What is being asked: Word for word, repeat all of the entries below.
Data to examine: Begin
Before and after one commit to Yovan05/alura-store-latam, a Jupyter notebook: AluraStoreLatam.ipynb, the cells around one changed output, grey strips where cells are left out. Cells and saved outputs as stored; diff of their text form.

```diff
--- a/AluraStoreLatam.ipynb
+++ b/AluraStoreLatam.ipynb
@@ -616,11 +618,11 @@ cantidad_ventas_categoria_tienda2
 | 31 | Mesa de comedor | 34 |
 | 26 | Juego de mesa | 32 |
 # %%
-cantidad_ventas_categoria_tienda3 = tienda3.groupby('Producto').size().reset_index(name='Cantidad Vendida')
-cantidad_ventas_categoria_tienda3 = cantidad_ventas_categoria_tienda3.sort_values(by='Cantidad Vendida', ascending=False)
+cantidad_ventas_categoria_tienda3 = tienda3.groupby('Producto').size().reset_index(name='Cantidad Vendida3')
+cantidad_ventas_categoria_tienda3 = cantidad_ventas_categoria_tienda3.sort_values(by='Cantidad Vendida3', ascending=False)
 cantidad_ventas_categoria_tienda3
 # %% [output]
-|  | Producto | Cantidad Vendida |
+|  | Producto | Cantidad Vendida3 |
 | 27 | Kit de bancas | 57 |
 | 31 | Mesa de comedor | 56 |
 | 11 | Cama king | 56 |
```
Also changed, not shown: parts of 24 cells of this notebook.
Data to examine: End
Result of the task:
Before and after one commit to Yovan05/alura-store-latam, a Jupyter notebook: AluraStoreLatam.ipynb, the cells around one changed output, grey strips where cells are left out. Cells and saved outputs as stored; diff of their text form.

```diff
--- a/AluraStoreLatam.ipynb
+++ b/AluraStoreLatam.ipynb
@@ -616,11 +618,11 @@ cantidad_ventas_categoria_tienda2
 | 31 | Mesa de comedor | 34 |
 | 26 | Juego de mesa | 32 |
 # %%
-cantidad_ventas_categoria_tienda3 = tienda3.groupby('Producto').size().reset_index(name='Cantidad Vendida')
-cantidad_ventas_categoria_tienda3 = cantidad_ventas_categoria_tienda3.sort_values(by='Cantidad Vendida', ascending=False)
+cantidad_ventas_categoria_tienda3 = tienda3.groupby('Producto').size().reset_index(name='Cantidad Vendida3')
+cantidad_ventas_categoria_tienda3 = cantidad_ventas_categoria_tienda3.sort_values(by='Cantidad Vendida3', ascending=False)
 cantidad_ventas_categoria_tienda3
 # %% [output]
-|  | Producto | Cantidad Vendida |
+|  | Producto | Cantidad Vendida3 |
 | 27 | Kit de bancas | 57 |
 | 31 | Mesa de comedor | 56 |
 | 11 | Cama king | 56 |
```
Also changed, not shown: parts of 24 cells of this notebook.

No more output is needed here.